Call me crazy, but I like Italian Prog. I don’t know how long I’ve had this in my hard drive, or where it came from, but it rocks. And hard. This song is a kickass instrumental. The rest of the album has standard, but not odious, hard rock vocals.
It would have been a classic if made by an American, British, or even Australian band.
Il Rovescio della Medaglia were formed in Rome around the end of 1970 from the ashes of the beat band I Lombrichi. Enzo Vita, Stefano Urso e Gino Campoli founded the group, that had as lead singer first Gianni Mereu (not the guitarist of Logan Dwight), then Sandro Falbo (from Le Rivelazioni) and soon later Pino Ballarini, who had moved to Rome from Pescara where he played with Poema.
Their first great success was at Viareggio Pop festival and they soon became one of the most popular live bands in Italy during the early 70’s.
First LP La Bibbia, released in 1971, was basically a very good hard-rock album with slight prog influences, recorded live in studio and accompanied by a distinctive round medallion-shaped booklet
The second one, Io come io a year later, was in the same style, with ambitious philosophical lyrics inspired from Hegel works. A short album (less than 30 minutes) but again a really good one!
In 1973 a fifth member was added, keyboard player Franco Di Sabbatino, also from Pescara, like Pino Ballarini, and briefly with Il Paese dei Balocchi.

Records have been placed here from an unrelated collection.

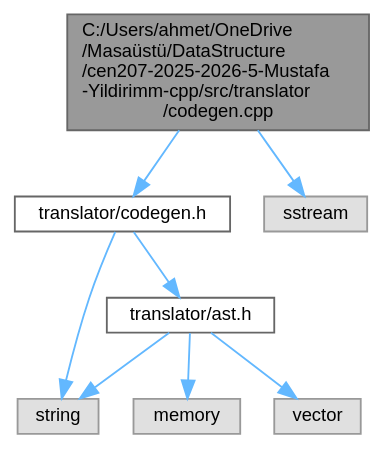
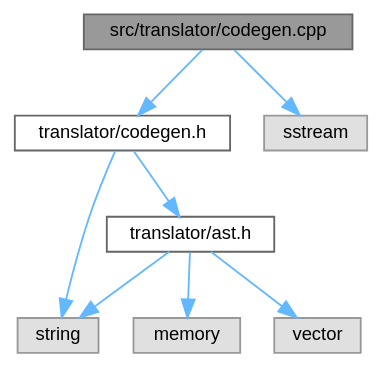
Before and after one commit to mustafayldrnn/cen207-2025-2026-5-Mustafa-Yildirimm-cpp: the diagram in docs/doxygenlibwin/rtf/codegen_8cpp__incl.dot, drawn with Graphviz. The commit also changed 861 other files, not shown here.

```diff
--- a/docs/doxygenlibwin/rtf/codegen_8cpp__incl.dot
+++ b/docs/doxygenlibwin/rtf/codegen_8cpp__incl.dot
@@ -1,22 +1,22 @@
-digraph "C:/Users/ahmet/OneDrive/Masaüstü/DataStructure/cen207-2025-2026-5-Mustafa-Yildirimm-cpp/src/translator/codegen.cpp"
+digraph "src/translator/codegen.cpp"
 {
  // INTERACTIVE_SVG=YES
  // LATEX_PDF_SIZE
   bgcolor="transparent";
   edge [fontname=Helvetica,fontsize=10,labelfontname=Helvetica,labelfontsize=10];
   node [fontname=Helvetica,fontsize=10,shape=box,height=0.2,width=0.4];
-  Node1 [id="Node000001",label="C:/Users/ahmet/OneDrive\l/Masaüstü/DataStructure\l/cen207-2025-2026-5-Mustafa\l-Yildirimm-cpp/src/translator\l/codegen.cpp",height=0.2,width=0.4,color="gray40", fillcolor="grey60", style="filled", fontcolor="black",tooltip=" "];
+  Node1 [id="Node000001",label="src/translator/codegen.cpp",height=0.2,width=0.4,color="gray40", fillcolor="grey60", style="filled", fontcolor="black",tooltip="AST'yi C++ kaynak koduna dönüştüren yordamların uygulaması."];
   Node1 -> Node2 [id="edge15_Node000001_Node000002",color="steelblue1",style="solid",tooltip=" "];
-  Node2 [id="Node000002",label="translator/codegen.h",height=0.2,width=0.4,color="grey40", fillcolor="white", style="filled",URL="$codegen_8h.html",tooltip=" "];
+  Node2 [id="Node000002",label="translator/codegen.h",height=0.2,width=0.4,color="grey40", fillcolor="white", style="filled",URL="$codegen_8h.html",tooltip="AST'ten C++ kodu üretimi için arabirim."];
   Node2 -> Node3 [id="edge16_Node000002_Node000003",color="steelblue1",style="solid",tooltip=" "];
   Node3 [id="Node000003",label="string",height=0.2,width=0.4,color="grey60", fillcolor="#E0E0E0", style="filled",tooltip=" "];
   Node2 -> Node4 [id="edge17_Node000002_Node000004",color="steelblue1",style="solid",tooltip=" "];
-  Node4 [id="Node000004",label="translator/ast.h",height=0.2,width=0.4,color="grey40", fillcolor="white", style="filled",URL="$ast_8h.html",tooltip=" "];
+  Node4 [id="Node000004",label="translator/ast.h",height=0.2,width=0.4,color="grey40", fillcolor="white", style="filled",URL="$ast_8h.html",tooltip="Basit ifade ve deyim ağaçları (AST) tanımları"];
   Node4 -> Node5 [id="edge18_Node000004_Node000005",color="steelblue1",style="solid",tooltip=" "];
   Node5 [id="Node000005",label="memory",height=0.2,width=0.4,color="grey60", fillcolor="#E0E0E0", style="filled",tooltip=" "];
   Node4 -> Node3 [id="edge19_Node000004_Node000003",color="steelblue1",style="solid",tooltip=" "];
   Node4 -> Node6 [id="edge20_Node000004_Node000006",color="steelblue1",style="solid",tooltip=" "];
   Node6 [id="Node000006",label="vector",height=0.2,width=0.4,color="grey60", fillcolor="#E0E0E0", style="filled",tooltip=" "];
   Node1 -> Node7 [id="edge21_Node000001_Node000007",color="steelblue1",style="solid",tooltip=" "];
   Node7 [id="Node000007",label="sstream",height=0.2,width=0.4,color="grey60", fillcolor="#E0E0E0", style="filled",tooltip=" "];
 }
```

With their sound enriched by the keyboards, Il Rovescio released the third album, Contaminazione, with the help of argentine composer Luis Enriquez Bacalov, who had already worked with New Trolls for their Concerto Grosso and Osanna.
The album was obviously more in a symphonic direction, and was also released in an English-sung version and issued in many foreign countries, to try to launch the group abroad. The English language album appeared in Italy in 1975 only, when the band had already split up.
By this time the band was being renowned for their powerful performances, always played at the loudest possible volume and helped by a unique sound system. This is what the Contamination LP liner notes said about it (originally written in English, mistakes and all…): “Their instrumentation is among the moste interesting in Europe. The 6000 watt Mack vocal equipment is quadrophonic and is equivalent to 36 track amplifiers. The console table is really a portable recording studio with filters, compressors, etc. The guitar, the battery and the keyboards have 900 watt amplifiers. The keyboards consist of a vertical B Hammond organ, a harmonium, an eminent for the reproduction of strings, two VCS synthesizers, a 200 Harp [it was probably an ARP], and two mini moog synthesizers. The lighting equipment is also important. There are 50 spotlights which produce colors and special effects. On a special screen behind the group, slides and films are projected to produce abstract musical effects.”.
Not bad for an Italian band, and no one else in Italy had such a powerful live act!
But… in December 1973 the stealing of their big and expensive PA brought the band close to the end, with Pino Ballarini leaving for Switzerland (briefly replaced by Michele Zarrillo from Semiramis) and the others continuing as an instrumental-only band. The live album Giudizio avrai, privately released by the band in the late 80’s, contains a recording from this period, with the band’s sound dominated by the keyboards.
Last release is a single from 1975 (there’s a mention on its cover of a new album, but this was never released), then the band had various line-up changes up to 1977.
Bassist Stefano Urso founded Europe, authors in the early 80’s of an album (Bubble BLU-19609) and some singles in pop/rock style.
In early 90’s guitarist Enzo Vita reformed the band with a new line-up and released a new CD called Il ritorno, different from their past production and more AOR-inspired, as its followers Vitae (recorded earlier) and Microstorie, issued in 2011.